Dataset items:
******************************
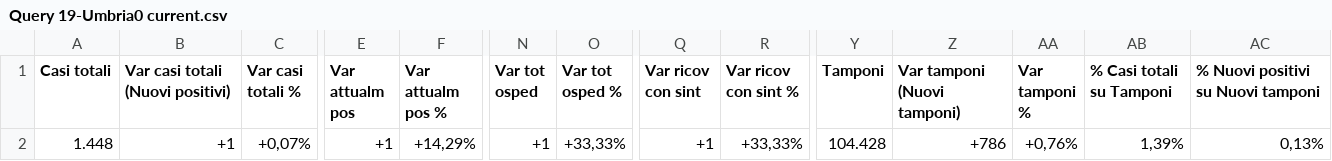
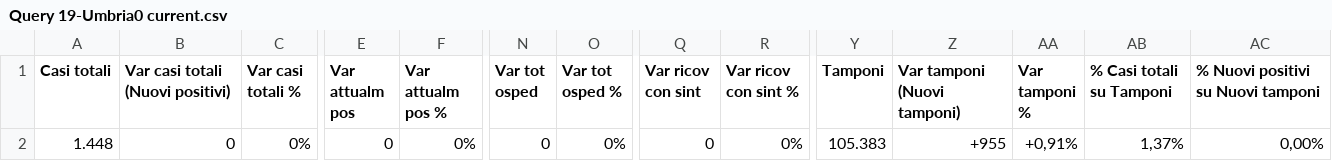
Before and after one commit to lc-cs/my_dataset_dc19, a CSV file: regioni - n.0 situaz attuale/Query 19-Umbria0 current.csv, drawn as a sheet; only a part is shown, gaps mark what is left out; the diff covers the shown part only; the diff names each change by its address in the sheet, - before the commit and + after, or states it on an @@ line.

```diff
--- a/regioni - n.0 situaz attuale/Query 19-Umbria0 current.csv
+++ b/regioni - n.0 situaz attuale/Query 19-Umbria0 current.csv
-B2 (Var casi totali (Nuovi positivi)): +1
+B2 (Var casi totali (Nuovi positivi)): 0
-C2 (Var casi totali %): +0,07%
+C2 (Var casi totali %): 0%
-E2 (Var attualm pos): +1
+E2 (Var attualm pos): 0
-F2 (Var attualm pos %): +14,29%
+F2 (Var attualm pos %): 0%
-N2 (Var tot osped): +1
+N2 (Var tot osped): 0
-O2 (Var tot osped %): +33,33%
+O2 (Var tot osped %): 0%
-Q2 (Var ricov con sint): +1
+Q2 (Var ricov con sint): 0
-R2 (Var ricov con sint %): +33,33%
+R2 (Var ricov con sint %): 0%
-Y2 (Tamponi): 104.428
+Y2 (Tamponi): 105.383
-Z2 (Var tamponi (Nuovi tamponi)): +786
+Z2 (Var tamponi (Nuovi tamponi)): +955
-AA2 (Var tamponi %): +0,76%
+AA2 (Var tamponi %): +0,91%
-AB2 (% Casi totali su Tamponi): 1,39%
+AB2 (% Casi totali su Tamponi): 1,37%
-AC2: 0,13%
+AC2: 0,00%
```
Also changed, not shown: 5 edited cells elsewhere in this file, regioni - n.0 situaz attuale/Query 07-Friuli0 current.csv, regioni - n.0 situaz attuale/Query 11-Marche0 current.csv, 18 other files.
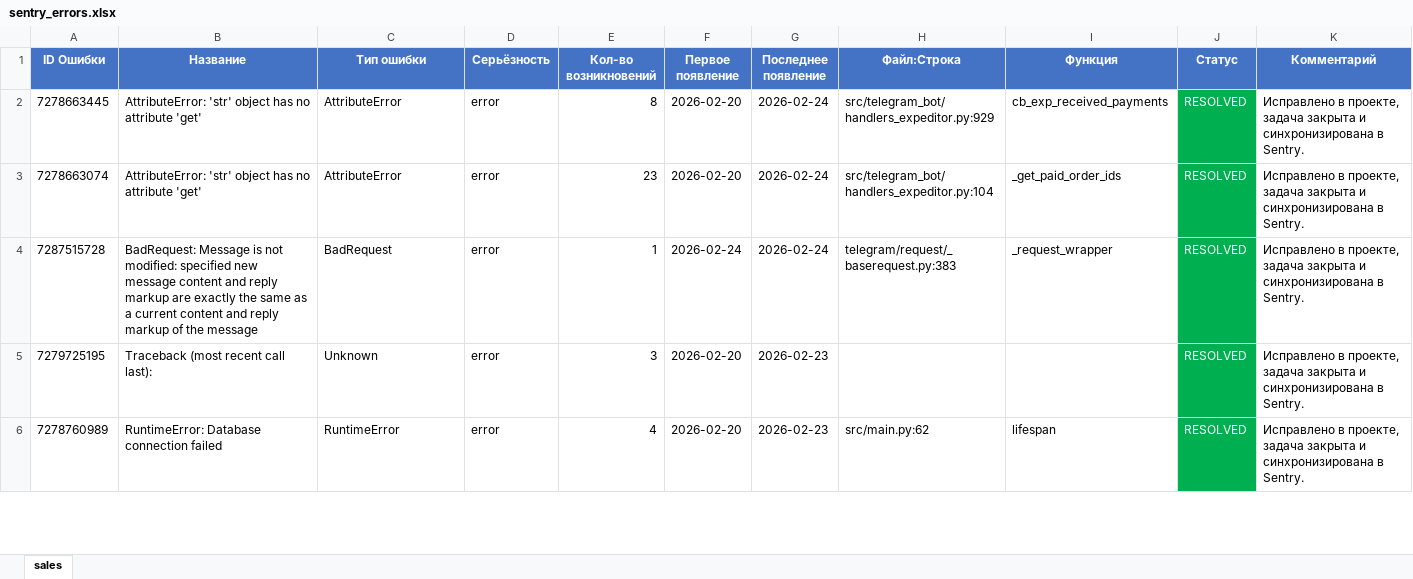
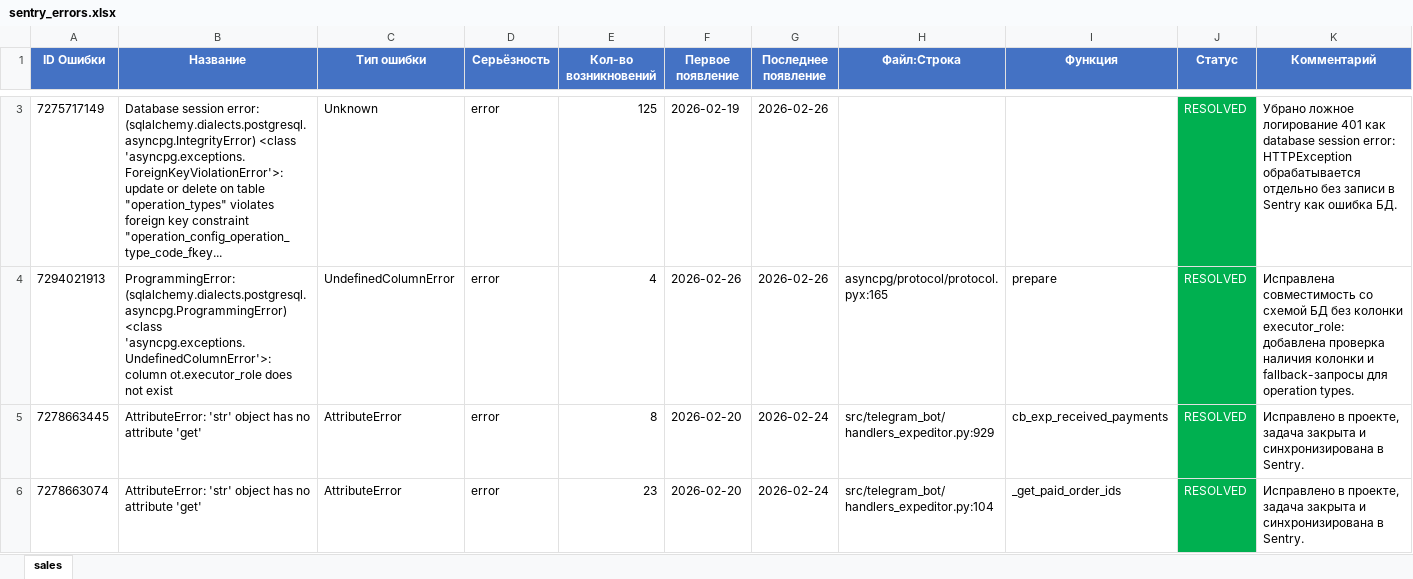
Before and after one commit to dzakharenkov/Sales, an Excel workbook: Sentry/sentry_errors.xlsx, sheet sales, drawn as a sheet; only a part is shown, gaps mark what is left out; the shorter side is filled out with more unchanged rows; values as stored, in another font and other column widths than the file's, no borders; rows hold the shown columns only; the diff covers the shown part only; the diff names each change by its address in the sheet, - before the commit and + after, or states it on an @@ line.

```diff
--- a/Sentry/sentry_errors.xlsx (sheet sales)
+++ b/Sentry/sentry_errors.xlsx (sheet sales)
+row 3: 7275717149 | Database session error: (sqlalchemy.dialects.postgresql.asyncpg.IntegrityError) <class 'asyncpg.exceptions.ForeignKeyViolationError'>: update or delete on table "operation_types" violates foreign key constraint "operation_config_operation_type_code_fkey... | Unknown | error | 125 | 2026-02-19 | 2026-02-26 |  |  | RESOLVED | Убрано ложное логирование 401 как database session error: HTTPException обрабатывается отдельно без записи в Sentry как ошибка БД.
+row 4: 7294021913 | ProgrammingError: (sqlalchemy.dialects.postgresql.asyncpg.ProgrammingError) <class 'asyncpg.exceptions.UndefinedColumnError'>: column ot.executor_role does not exist | UndefinedColumnError | error | 4 | 2026-02-26 | 2026-02-26 | asyncpg/protocol/protocol.pyx:165 | prepare | RESOLVED | Исправлена совместимость со схемой БД без колонки executor_role: добавлена проверка наличия колонки и fallback-запросы для operation types.
```
Also changed, not shown: 1 added row and 2 edited cells elsewhere in this sheet, 4 other files.
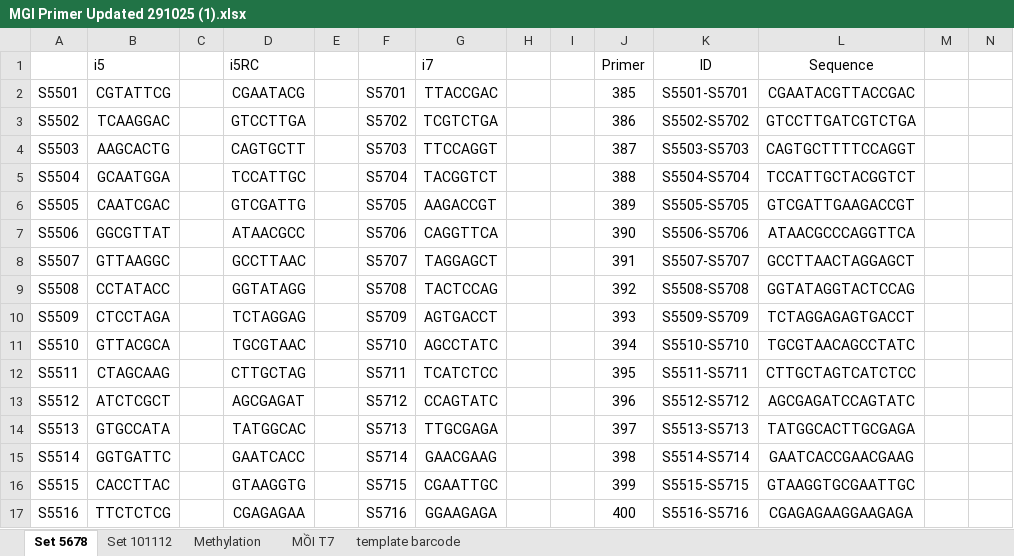
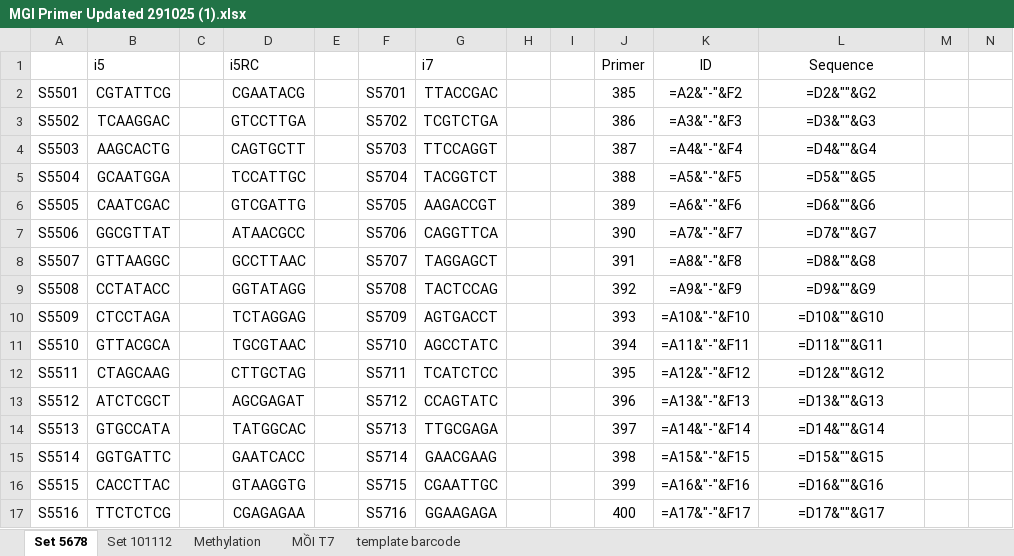
Before and after one commit to vuhaigenesolution-max/Convert_metatool, an Excel workbook: Template/MGI Primer Updated 291025 (1).xlsx, sheet Set 5678, drawn as a sheet; only a part is shown; values as stored, in another font and other column widths than the file's, no borders; formulas without a stored value are shown as written; conditional formats not drawn; the diff covers the shown part only; the diff names each change by its address in the sheet, - before the commit and + after, or states it on an @@ line.

```diff
--- a/Template/MGI Primer Updated 291025 (1).xlsx (sheet Set 5678)
+++ b/Template/MGI Primer Updated 291025 (1).xlsx (sheet Set 5678)
-K2 (ID): S5501-S5701
+K2 (ID): =A2&"-"&F2
-L2 (Sequence): CGAATACGTTACCGAC
+L2 (Sequence): =D2&""&G2
-K3 (ID): S5502-S5702
+K3 (ID): =A3&"-"&F3
-L3 (Sequence): GTCCTTGATCGTCTGA
+L3 (Sequence): =D3&""&G3
-K4 (ID): S5503-S5703
+K4 (ID): =A4&"-"&F4
-L4 (Sequence): CAGTGCTTTTCCAGGT
+L4 (Sequence): =D4&""&G4
-K5 (ID): S5504-S5704
+K5 (ID): =A5&"-"&F5
-L5 (Sequence): TCCATTGCTACGGTCT
+L5 (Sequence): =D5&""&G5
-K6 (ID): S5505-S5705
+K6 (ID): =A6&"-"&F6
-L6 (Sequence): GTCGATTGAAGACCGT
+L6 (Sequence): =D6&""&G6
-K7 (ID): S5506-S5706
+K7 (ID): =A7&"-"&F7
-L7 (Sequence): ATAACGCCCAGGTTCA
+L7 (Sequence): =D7&""&G7
-K8 (ID): S5507-S5707
+K8 (ID): =A8&"-"&F8
-L8 (Sequence): GCCTTAACTAGGAGCT
+L8 (Sequence): =D8&""&G8
-K9 (ID): S5508-S5708
+K9 (ID): =A9&"-"&F9
-L9 (Sequence): GGTATAGGTACTCCAG
+L9 (Sequence): =D9&""&G9
-K10 (ID): S5509-S5709
+K10 (ID): =A10&"-"&F10
-L10 (Sequence): TCTAGGAGAGTGACCT
+L10 (Sequence): =D10&""&G10
-K11 (ID): S5510-S5710
+K11 (ID): =A11&"-"&F11
-L11 (Sequence): TGCGTAACAGCCTATC
+L11 (Sequence): =D11&""&G11
-K12 (ID): S5511-S5711
+K12 (ID): =A12&"-"&F12
-L12 (Sequence): CTTGCTAGTCATCTCC
+L12 (Sequence): =D12&""&G12
-K13 (ID): S5512-S5712
+K13 (ID): =A13&"-"&F13
-L13 (Sequence): AGCGAGATCCAGTATC
+L13 (Sequence): =D13&""&G13
-K14 (ID): S5513-S5713
+K14 (ID): =A14&"-"&F14
-L14 (Sequence): TATGGCACTTGCGAGA
+L14 (Sequence): =D14&""&G14
-K15 (ID): S5514-S5714
+K15 (ID): =A15&"-"&F15
-L15 (Sequence): GAATCACCGAACGAAG
+L15 (Sequence): =D15&""&G15
-K16 (ID): S5515-S5715
+K16 (ID): =A16&"-"&F16
-L16 (Sequence): GTAAGGTGCGAATTGC
+L16 (Sequence): =D16&""&G16
-K17 (ID): S5516-S5716
+K17 (ID): =A17&"-"&F17
-L17 (Sequence): CGAGAGAAGGAAGAGA
+L17 (Sequence): =D17&""&G17
```
Also changed, not shown: 3 added rows, 3 removed rows and 736 edited cells elsewhere in this sheet, sheet MỒI T7, sheet template barcode, sheet Set 101112, sheet Methylation, 6 other files.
******************************
Give the lines of the entries above exactly as they appear, leaving out each picture.

Result of the task
Before and after one commit to lc-cs/my_dataset_dc19, a CSV file: regioni - n.0 situaz attuale/Query 19-Umbria0 current.csv, drawn as a sheet; only a part is shown, gaps mark what is left out; the diff covers the shown part only; the diff names each change by its address in the sheet, - before the commit and + after, or states it on an @@ line.

```diff
--- a/regioni - n.0 situaz attuale/Query 19-Umbria0 current.csv
+++ b/regioni - n.0 situaz attuale/Query 19-Umbria0 current.csv
-B2 (Var casi totali (Nuovi positivi)): +1
+B2 (Var casi totali (Nuovi positivi)): 0
-C2 (Var casi totali %): +0,07%
+C2 (Var casi totali %): 0%
-E2 (Var attualm pos): +1
+E2 (Var attualm pos): 0
-F2 (Var attualm pos %): +14,29%
+F2 (Var attualm pos %): 0%
-N2 (Var tot osped): +1
+N2 (Var tot osped): 0
-O2 (Var tot osped %): +33,33%
+O2 (Var tot osped %): 0%
-Q2 (Var ricov con sint): +1
+Q2 (Var ricov con sint): 0
-R2 (Var ricov con sint %): +33,33%
+R2 (Var ricov con sint %): 0%
-Y2 (Tamponi): 104.428
+Y2 (Tamponi): 105.383
-Z2 (Var tamponi (Nuovi tamponi)): +786
+Z2 (Var tamponi (Nuovi tamponi)): +955
-AA2 (Var tamponi %): +0,76%
+AA2 (Var tamponi %): +0,91%
-AB2 (% Casi totali su Tamponi): 1,39%
+AB2 (% Casi totali su Tamponi): 1,37%
-AC2: 0,13%
+AC2: 0,00%
```
Also changed, not shown: 5 edited cells elsewhere in this file, regioni - n.0 situaz attuale/Query 07-Friuli0 current.csv, regioni - n.0 situaz attuale/Query 11-Marche0 current.csv, 18 other files.
Before and after one commit to dzakharenkov/Sales, an Excel workbook: Sentry/sentry_errors.xlsx, sheet sales, drawn as a sheet; only a part is shown, gaps mark what is left out; the shorter side is filled out with more unchanged rows; values as stored, in another font and other column widths than the file's, no borders; rows hold the shown columns only; the diff covers the shown part only; the diff names each change by its address in the sheet, - before the commit and + after, or states it on an @@ line.

```diff
--- a/Sentry/sentry_errors.xlsx (sheet sales)
+++ b/Sentry/sentry_errors.xlsx (sheet sales)
+row 3: 7275717149 | Database session error: (sqlalchemy.dialects.postgresql.asyncpg.IntegrityError) <class 'asyncpg.exceptions.ForeignKeyViolationError'>: update or delete on table "operation_types" violates foreign key constraint "operation_config_operation_type_code_fkey... | Unknown | error | 125 | 2026-02-19 | 2026-02-26 |  |  | RESOLVED | Убрано ложное логирование 401 как database session error: HTTPException обрабатывается отдельно без записи в Sentry как ошибка БД.
+row 4: 7294021913 | ProgrammingError: (sqlalchemy.dialects.postgresql.asyncpg.ProgrammingError) <class 'asyncpg.exceptions.UndefinedColumnError'>: column ot.executor_role does not exist | UndefinedColumnError | error | 4 | 2026-02-26 | 2026-02-26 | asyncpg/protocol/protocol.pyx:165 | prepare | RESOLVED | Исправлена совместимость со схемой БД без колонки executor_role: добавлена проверка наличия колонки и fallback-запросы для operation types.
```
Also changed, not shown: 1 added row and 2 edited cells elsewhere in this sheet, 4 other files.
Before and after one commit to vuhaigenesolution-max/Convert_metatool, an Excel workbook: Template/MGI Primer Updated 291025 (1).xlsx, sheet Set 5678, drawn as a sheet; only a part is shown; values as stored, in another font and other column widths than the file's, no borders; formulas without a stored value are shown as written; conditional formats not drawn; the diff covers the shown part only; the diff names each change by its address in the sheet, - before the commit and + after, or states it on an @@ line.

```diff
--- a/Template/MGI Primer Updated 291025 (1).xlsx (sheet Set 5678)
+++ b/Template/MGI Primer Updated 291025 (1).xlsx (sheet Set 5678)
-K2 (ID): S5501-S5701
+K2 (ID): =A2&"-"&F2
-L2 (Sequence): CGAATACGTTACCGAC
+L2 (Sequence): =D2&""&G2
-K3 (ID): S5502-S5702
+K3 (ID): =A3&"-"&F3
-L3 (Sequence): GTCCTTGATCGTCTGA
+L3 (Sequence): =D3&""&G3
-K4 (ID): S5503-S5703
+K4 (ID): =A4&"-"&F4
-L4 (Sequence): CAGTGCTTTTCCAGGT
+L4 (Sequence): =D4&""&G4
-K5 (ID): S5504-S5704
+K5 (ID): =A5&"-"&F5
-L5 (Sequence): TCCATTGCTACGGTCT
+L5 (Sequence): =D5&""&G5
-K6 (ID): S5505-S5705
+K6 (ID): =A6&"-"&F6
-L6 (Sequence): GTCGATTGAAGACCGT
+L6 (Sequence): =D6&""&G6
-K7 (ID): S5506-S5706
+K7 (ID): =A7&"-"&F7
-L7 (Sequence): ATAACGCCCAGGTTCA
+L7 (Sequence): =D7&""&G7
-K8 (ID): S5507-S5707
+K8 (ID): =A8&"-"&F8
-L8 (Sequence): GCCTTAACTAGGAGCT
+L8 (Sequence): =D8&""&G8
-K9 (ID): S5508-S5708
+K9 (ID): =A9&"-"&F9
-L9 (Sequence): GGTATAGGTACTCCAG
+L9 (Sequence): =D9&""&G9
-K10 (ID): S5509-S5709
+K10 (ID): =A10&"-"&F10
-L10 (Sequence): TCTAGGAGAGTGACCT
+L10 (Sequence): =D10&""&G10
-K11 (ID): S5510-S5710
+K11 (ID): =A11&"-"&F11
-L11 (Sequence): TGCGTAACAGCCTATC
+L11 (Sequence): =D11&""&G11
-K12 (ID): S5511-S5711
+K12 (ID): =A12&"-"&F12
-L12 (Sequence): CTTGCTAGTCATCTCC
+L12 (Sequence): =D12&""&G12
-K13 (ID): S5512-S5712
+K13 (ID): =A13&"-"&F13
-L13 (Sequence): AGCGAGATCCAGTATC
+L13 (Sequence): =D13&""&G13
-K14 (ID): S5513-S5713
+K14 (ID): =A14&"-"&F14
-L14 (Sequence): TATGGCACTTGCGAGA
+L14 (Sequence): =D14&""&G14
-K15 (ID): S5514-S5714
+K15 (ID): =A15&"-"&F15
-L15 (Sequence): GAATCACCGAACGAAG
+L15 (Sequence): =D15&""&G15
-K16 (ID): S5515-S5715
+K16 (ID): =A16&"-"&F16
-L16 (Sequence): GTAAGGTGCGAATTGC
+L16 (Sequence): =D16&""&G16
-K17 (ID): S5516-S5716
+K17 (ID): =A17&"-"&F17
-L17 (Sequence): CGAGAGAAGGAAGAGA
+L17 (Sequence): =D17&""&G17
```
Also changed, not shown: 3 added rows, 3 removed rows and 736 edited cells elsewhere in this sheet, sheet MỒI T7, sheet template barcode, sheet Set 101112, sheet Methylation, 6 other files.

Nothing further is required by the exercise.